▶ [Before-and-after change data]
*** Block opens ***

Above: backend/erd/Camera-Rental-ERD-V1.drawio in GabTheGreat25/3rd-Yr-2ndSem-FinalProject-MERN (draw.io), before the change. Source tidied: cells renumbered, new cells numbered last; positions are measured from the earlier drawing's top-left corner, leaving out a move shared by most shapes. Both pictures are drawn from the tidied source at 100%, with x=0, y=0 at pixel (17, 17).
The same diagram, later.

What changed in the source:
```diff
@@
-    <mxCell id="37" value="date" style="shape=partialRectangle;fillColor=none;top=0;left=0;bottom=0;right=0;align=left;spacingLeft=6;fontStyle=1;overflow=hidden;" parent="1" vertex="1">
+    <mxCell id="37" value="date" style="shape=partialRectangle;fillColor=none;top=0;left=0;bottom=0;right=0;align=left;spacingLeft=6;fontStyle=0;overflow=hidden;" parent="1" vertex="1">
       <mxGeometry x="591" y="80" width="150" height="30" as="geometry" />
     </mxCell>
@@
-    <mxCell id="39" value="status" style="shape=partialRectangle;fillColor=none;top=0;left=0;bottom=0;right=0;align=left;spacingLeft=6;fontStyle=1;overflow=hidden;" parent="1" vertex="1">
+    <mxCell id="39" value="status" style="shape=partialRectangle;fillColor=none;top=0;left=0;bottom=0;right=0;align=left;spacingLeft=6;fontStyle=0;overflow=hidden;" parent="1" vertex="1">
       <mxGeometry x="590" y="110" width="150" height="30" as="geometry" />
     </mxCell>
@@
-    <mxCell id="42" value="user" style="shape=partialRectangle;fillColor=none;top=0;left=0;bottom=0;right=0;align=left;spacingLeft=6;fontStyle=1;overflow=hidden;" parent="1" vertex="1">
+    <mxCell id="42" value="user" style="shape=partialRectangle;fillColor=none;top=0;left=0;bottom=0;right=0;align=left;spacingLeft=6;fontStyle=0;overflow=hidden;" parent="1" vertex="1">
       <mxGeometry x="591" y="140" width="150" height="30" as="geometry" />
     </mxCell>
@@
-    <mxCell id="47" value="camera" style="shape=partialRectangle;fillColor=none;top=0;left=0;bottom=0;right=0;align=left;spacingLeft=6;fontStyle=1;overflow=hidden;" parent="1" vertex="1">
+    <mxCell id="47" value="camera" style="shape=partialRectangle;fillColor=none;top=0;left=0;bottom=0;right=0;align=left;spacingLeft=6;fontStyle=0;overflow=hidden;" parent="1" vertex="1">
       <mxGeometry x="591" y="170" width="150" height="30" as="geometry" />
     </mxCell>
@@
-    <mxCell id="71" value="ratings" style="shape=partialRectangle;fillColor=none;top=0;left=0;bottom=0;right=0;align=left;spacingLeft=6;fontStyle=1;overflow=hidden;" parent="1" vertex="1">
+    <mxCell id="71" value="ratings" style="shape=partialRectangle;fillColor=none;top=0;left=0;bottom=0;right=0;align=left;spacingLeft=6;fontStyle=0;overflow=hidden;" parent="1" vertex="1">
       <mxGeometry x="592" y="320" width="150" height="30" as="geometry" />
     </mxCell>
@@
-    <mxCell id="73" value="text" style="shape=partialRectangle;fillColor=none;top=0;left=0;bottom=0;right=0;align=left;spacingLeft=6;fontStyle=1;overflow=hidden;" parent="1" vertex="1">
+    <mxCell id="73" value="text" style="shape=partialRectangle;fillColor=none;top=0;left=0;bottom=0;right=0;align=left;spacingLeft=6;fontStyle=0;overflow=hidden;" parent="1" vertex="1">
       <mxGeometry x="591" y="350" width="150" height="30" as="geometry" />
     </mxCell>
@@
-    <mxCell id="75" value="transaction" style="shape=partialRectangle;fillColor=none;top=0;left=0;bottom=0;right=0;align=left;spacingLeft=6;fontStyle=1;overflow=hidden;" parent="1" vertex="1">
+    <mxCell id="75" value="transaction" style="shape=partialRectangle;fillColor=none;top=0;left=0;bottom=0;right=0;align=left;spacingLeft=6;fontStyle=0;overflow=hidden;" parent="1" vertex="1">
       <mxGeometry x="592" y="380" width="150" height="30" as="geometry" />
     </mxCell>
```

*** Block closes ***
*** Block opens ***

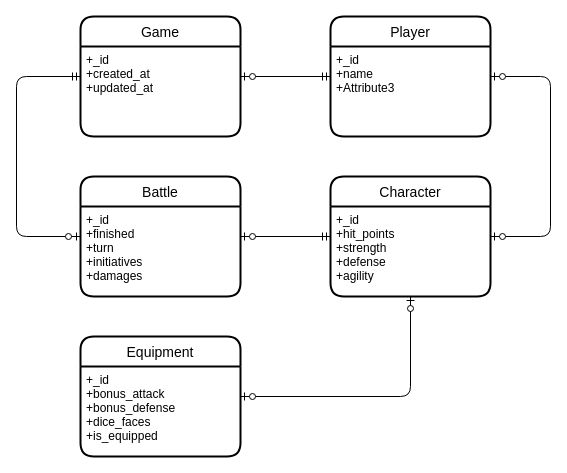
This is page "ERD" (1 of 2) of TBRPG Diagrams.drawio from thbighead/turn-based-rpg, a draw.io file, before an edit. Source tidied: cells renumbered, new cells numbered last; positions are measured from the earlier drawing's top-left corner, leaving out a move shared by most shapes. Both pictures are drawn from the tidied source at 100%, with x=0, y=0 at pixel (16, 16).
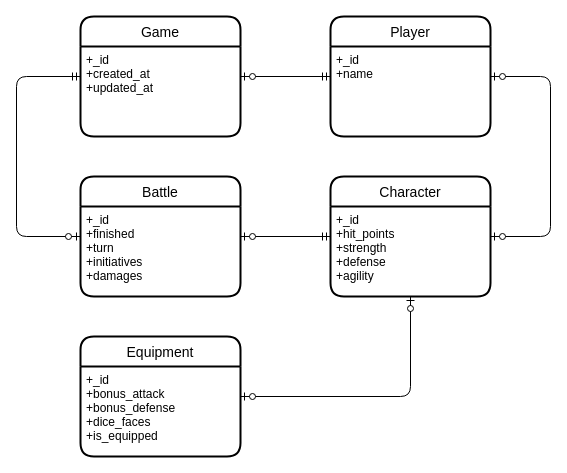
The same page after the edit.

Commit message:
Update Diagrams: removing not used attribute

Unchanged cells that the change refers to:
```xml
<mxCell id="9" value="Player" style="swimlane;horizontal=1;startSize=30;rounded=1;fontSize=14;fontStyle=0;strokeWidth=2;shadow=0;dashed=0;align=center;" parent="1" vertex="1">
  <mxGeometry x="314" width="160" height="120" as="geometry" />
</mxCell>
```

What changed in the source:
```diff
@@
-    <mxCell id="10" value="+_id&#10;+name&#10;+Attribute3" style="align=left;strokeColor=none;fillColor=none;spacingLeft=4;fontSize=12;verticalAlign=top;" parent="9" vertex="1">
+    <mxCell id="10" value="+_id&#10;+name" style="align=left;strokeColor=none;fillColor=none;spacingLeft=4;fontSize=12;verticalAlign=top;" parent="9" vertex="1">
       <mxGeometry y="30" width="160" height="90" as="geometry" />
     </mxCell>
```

*** Block closes ***

▶ [WHAT YOU SHOULD DO] Of the lines above, copy each that contains "source".

▶ [YOUR SOLUTION]
Above: backend/erd/Camera-Rental-ERD-V1.drawio in GabTheGreat25/3rd-Yr-2ndSem-FinalProject-MERN (draw.io), before the change. Source tidied: cells renumbered, new cells numbered last; positions are measured from the earlier drawing's top-left corner, leaving out a move shared by most shapes. Both pictures are drawn from the tidied source at 100%, with x=0, y=0 at pixel (17, 17).
What changed in the source:
This is page "ERD" (1 of 2) of TBRPG Diagrams.drawio from thbighead/turn-based-rpg, a draw.io file, before an edit. Source tidied: cells renumbered, new cells numbered last; positions are measured from the earlier drawing's top-left corner, leaving out a move shared by most shapes. Both pictures are drawn from the tidied source at 100%, with x=0, y=0 at pixel (16, 16).
What changed in the source:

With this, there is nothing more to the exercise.